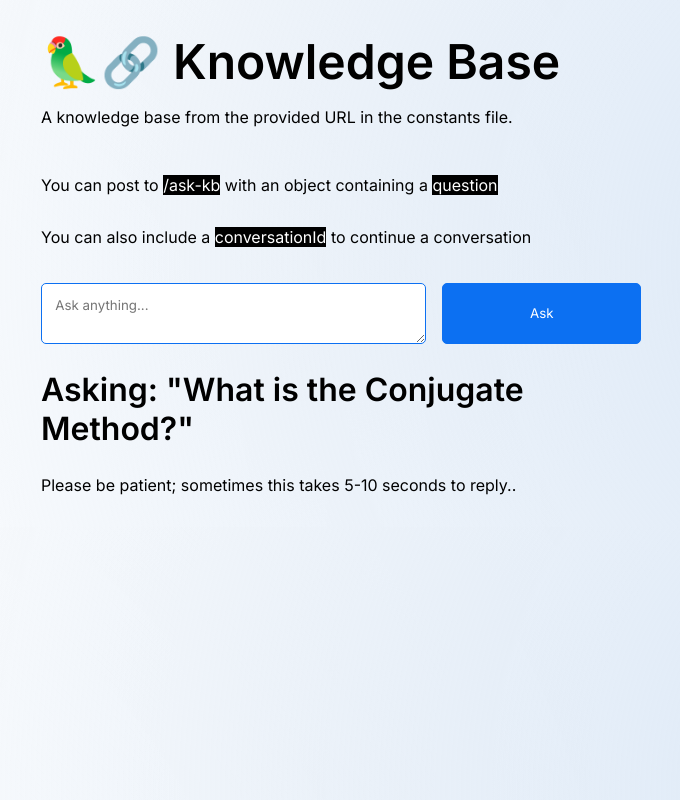
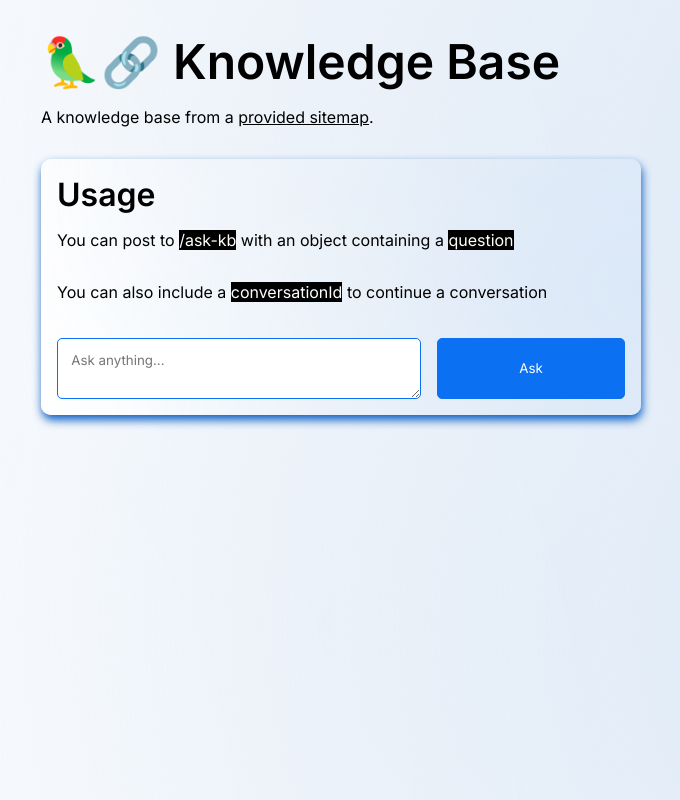
Before and after one commit to mjweaver01/langchain-kb, a website: page public/index.html in a window 1280 px wide. Shown: the whole page, without its empty margins (299-979 px from the left). Drawn offline with Linux system fonts and the light colour scheme; no server answers.

Commit message:
Update variables & styles

```diff
--- a/public/index.html
+++ b/public/index.html
@@ -11,7 +11,9 @@
   <body>
     <div id="app">
       <h1>🦜🔗 Knowledge Base</h1>
-      <p>A knowledge base from the provided URL in the constants file.</p>
+      <p>A knowledge base from a <a href="https://raw.githubusercontent.com/mjweaver01/langchain-kb/master/src/assets/sitemap_blogs_1.xml" target="_blank">provided sitemap</a>.</p>
+      <div class="qna">
+        <h2 class="no-margin">Usage</h2>
         <div>
           You can post to
           <pre>/ask-kb</pre>
@@ -32,14 +34,16 @@
         </div>
         <div id="answer"></div>
       </div>
+    </div>
   </body>
 
   <script>
     const app = document.getElementById('app')
-    async function askMoby(q) {
-      const question = q.length > 0 ? q : 'What is the Conjugate Method?'
+    async function ask(q) {
+      const question = q.length > 0 ? q : false
+      if(!question) return false
 
-      document.getElementById('answer').innerHTML = `<h2>Asking: "${question}"</h2>
+      document.getElementById('answer').innerHTML = `<h2><i>Asking: "${question}"</i></h2>
       <p>Please be patient; sometimes this takes 5-10 seconds to reply..</p>
       `
 
@@ -63,10 +67,10 @@
 
             if (parsedData.answer) {
               const d1 = document.createElement('div')
-              d1.innerHTML += `<h2>"${question}"</h2>`
+              d1.innerHTML += `<h2><i>"${question}"</i></h2>`
 
               const d2 = document.createElement('div')
-              d2.innerHTML = parsedData.answer.output ?? parsedData.answer
+              d2.innerHTML = `<p>${parsedData.answer.output ?? parsedData.answer}</p>`
               document.getElementById('answer').innerHTML = `${d1.innerHTML}${d2.innerHTML}${
                 parsedData.isCached
                   ? `<p><i>Last updated ${parseInt(
@@ -80,16 +84,12 @@
       Array.from(form.elements).forEach((formElement) => (formElement.disabled = false))
     }
 
-    // ask moby on form submit
+    // ask on form submit
     document.getElementById('form').addEventListener('submit', async (e) => {
       e.preventDefault()
       e.stopPropagation()
       const question = document.getElementById('question-input').value
-      await askMoby(question)
+      await ask(question)
     })
-
-    // ask one time for the one time
-    document.getElementById('ask').click()
   </script>
 </html>
-</html>
--- a/public/styles.css
+++ b/public/styles.css
@@ -8,6 +8,13 @@
   --black: #000;
   --white: #fff;
   --transparent: rgba(255, 255, 255, 0);
+  --gradient: radial-gradient(
+      circle farthest-corner at 100% 50%,
+      var(--light-blue),
+      var(--transparent)
+    ),
+    radial-gradient(circle farthest-corner at 0% 100%, #fff 6%, rgba(255, 255, 255, 0)),
+    radial-gradient(circle farthest-corner at 50% 50%, whitesmoke, rgba(219, 219, 219, 0));
 }
 
 * {
@@ -83,17 +90,11 @@ button:hover {
   background: var(--dark-blue);
 }
 
-body {
+body,
+.qna {
   margin: 0;
   padding: 0;
-  background-image: radial-gradient(
-      circle farthest-corner at 100% 50%,
-      var(--light-blue),
-      var(--transparent)
-    ),
-    radial-gradient(circle farthest-corner at 0% 100%, #fff 6%, rgba(255, 255, 255, 0)),
-    radial-gradient(circle farthest-corner at 50% 50%, whitesmoke, rgba(219, 219, 219, 0));
-  background-position: 0 0, 0 0, 0 0, 0 0;
+  background-image: var(--gradient);
   background-size: auto, auto, auto, 160px;
 }
 
@@ -126,23 +127,12 @@ a {
   max-width: 600px;
 }
 
-#services {
-  display: grid;
-  gap: 1rem;
-  margin-bottom: 2rem;
+.qna {
+  padding: 1em;
+  border-radius: 10px;
+  box-shadow: 1px 5px 10px var(--dark-blue);
 }
 
-#services p {
+.no-margin {
   margin: 0;
 }
-
-#services strong {
-  font-weight: 500;
-  margin-left: 0.5rem;
-}
-
-@media (min-width: 500px) {
-  #services {
-    grid-template-columns: repeat(2, 1fr);
-  }
-}
```
Also changed, not shown: src/helpers/constants.ts (+9 -0 lines). Lines whose indentation alone changed are shown as unchanged.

EXERCISE DESCRIPTION -> The data above should be repeated in full and exactly, with no pictures carried over.

RESPONSE TO THE EXERCISE ->
Before and after one commit to mjweaver01/langchain-kb, a website: page public/index.html in a window 1280 px wide. Shown: the whole page, without its empty margins (299-979 px from the left). Drawn offline with Linux system fonts and the light colour scheme; no server answers.

Commit message:
Update variables & styles

```diff
--- a/public/index.html
+++ b/public/index.html
@@ -11,7 +11,9 @@
   <body>
     <div id="app">
       <h1>🦜🔗 Knowledge Base</h1>
-      <p>A knowledge base from the provided URL in the constants file.</p>
+      <p>A knowledge base from a <a href="https://raw.githubusercontent.com/mjweaver01/langchain-kb/master/src/assets/sitemap_blogs_1.xml" target="_blank">provided sitemap</a>.</p>
+      <div class="qna">
+        <h2 class="no-margin">Usage</h2>
         <div>
           You can post to
           <pre>/ask-kb</pre>
@@ -32,14 +34,16 @@
         </div>
         <div id="answer"></div>
       </div>
+    </div>
   </body>
 
   <script>
     const app = document.getElementById('app')
-    async function askMoby(q) {
-      const question = q.length > 0 ? q : 'What is the Conjugate Method?'
+    async function ask(q) {
+      const question = q.length > 0 ? q : false
+      if(!question) return false
 
-      document.getElementById('answer').innerHTML = `<h2>Asking: "${question}"</h2>
+      document.getElementById('answer').innerHTML = `<h2><i>Asking: "${question}"</i></h2>
       <p>Please be patient; sometimes this takes 5-10 seconds to reply..</p>
       `
 
@@ -63,10 +67,10 @@
 
             if (parsedData.answer) {
               const d1 = document.createElement('div')
-              d1.innerHTML += `<h2>"${question}"</h2>`
+              d1.innerHTML += `<h2><i>"${question}"</i></h2>`
 
               const d2 = document.createElement('div')
-              d2.innerHTML = parsedData.answer.output ?? parsedData.answer
+              d2.innerHTML = `<p>${parsedData.answer.output ?? parsedData.answer}</p>`
               document.getElementById('answer').innerHTML = `${d1.innerHTML}${d2.innerHTML}${
                 parsedData.isCached
                   ? `<p><i>Last updated ${parseInt(
@@ -80,16 +84,12 @@
       Array.from(form.elements).forEach((formElement) => (formElement.disabled = false))
     }
 
-    // ask moby on form submit
+    // ask on form submit
     document.getElementById('form').addEventListener('submit', async (e) => {
       e.preventDefault()
       e.stopPropagation()
       const question = document.getElementById('question-input').value
-      await askMoby(question)
+      await ask(question)
     })
-
-    // ask one time for the one time
-    document.getElementById('ask').click()
   </script>
 </html>
-</html>
--- a/public/styles.css
+++ b/public/styles.css
@@ -8,6 +8,13 @@
   --black: #000;
   --white: #fff;
   --transparent: rgba(255, 255, 255, 0);
+  --gradient: radial-gradient(
+      circle farthest-corner at 100% 50%,
+      var(--light-blue),
+      var(--transparent)
+    ),
+    radial-gradient(circle farthest-corner at 0% 100%, #fff 6%, rgba(255, 255, 255, 0)),
+    radial-gradient(circle farthest-corner at 50% 50%, whitesmoke, rgba(219, 219, 219, 0));
 }
 
 * {
@@ -83,17 +90,11 @@ button:hover {
   background: var(--dark-blue);
 }
 
-body {
+body,
+.qna {
   margin: 0;
   padding: 0;
-  background-image: radial-gradient(
-      circle farthest-corner at 100% 50%,
-      var(--light-blue),
-      var(--transparent)
-    ),
-    radial-gradient(circle farthest-corner at 0% 100%, #fff 6%, rgba(255, 255, 255, 0)),
-    radial-gradient(circle farthest-corner at 50% 50%, whitesmoke, rgba(219, 219, 219, 0));
-  background-position: 0 0, 0 0, 0 0, 0 0;
+  background-image: var(--gradient);
   background-size: auto, auto, auto, 160px;
 }
 
@@ -126,23 +127,12 @@ a {
   max-width: 600px;
 }
 
-#services {
-  display: grid;
-  gap: 1rem;
-  margin-bottom: 2rem;
+.qna {
+  padding: 1em;
+  border-radius: 10px;
+  box-shadow: 1px 5px 10px var(--dark-blue);
 }
 
-#services p {
+.no-margin {
   margin: 0;
 }
-
-#services strong {
-  font-weight: 500;
-  margin-left: 0.5rem;
-}
-
-@media (min-width: 500px) {
-  #services {
-    grid-template-columns: repeat(2, 1fr);
-  }
-}
```
Also changed, not shown: src/helpers/constants.ts (+9 -0 lines). Lines whose indentation alone changed are shown as unchanged.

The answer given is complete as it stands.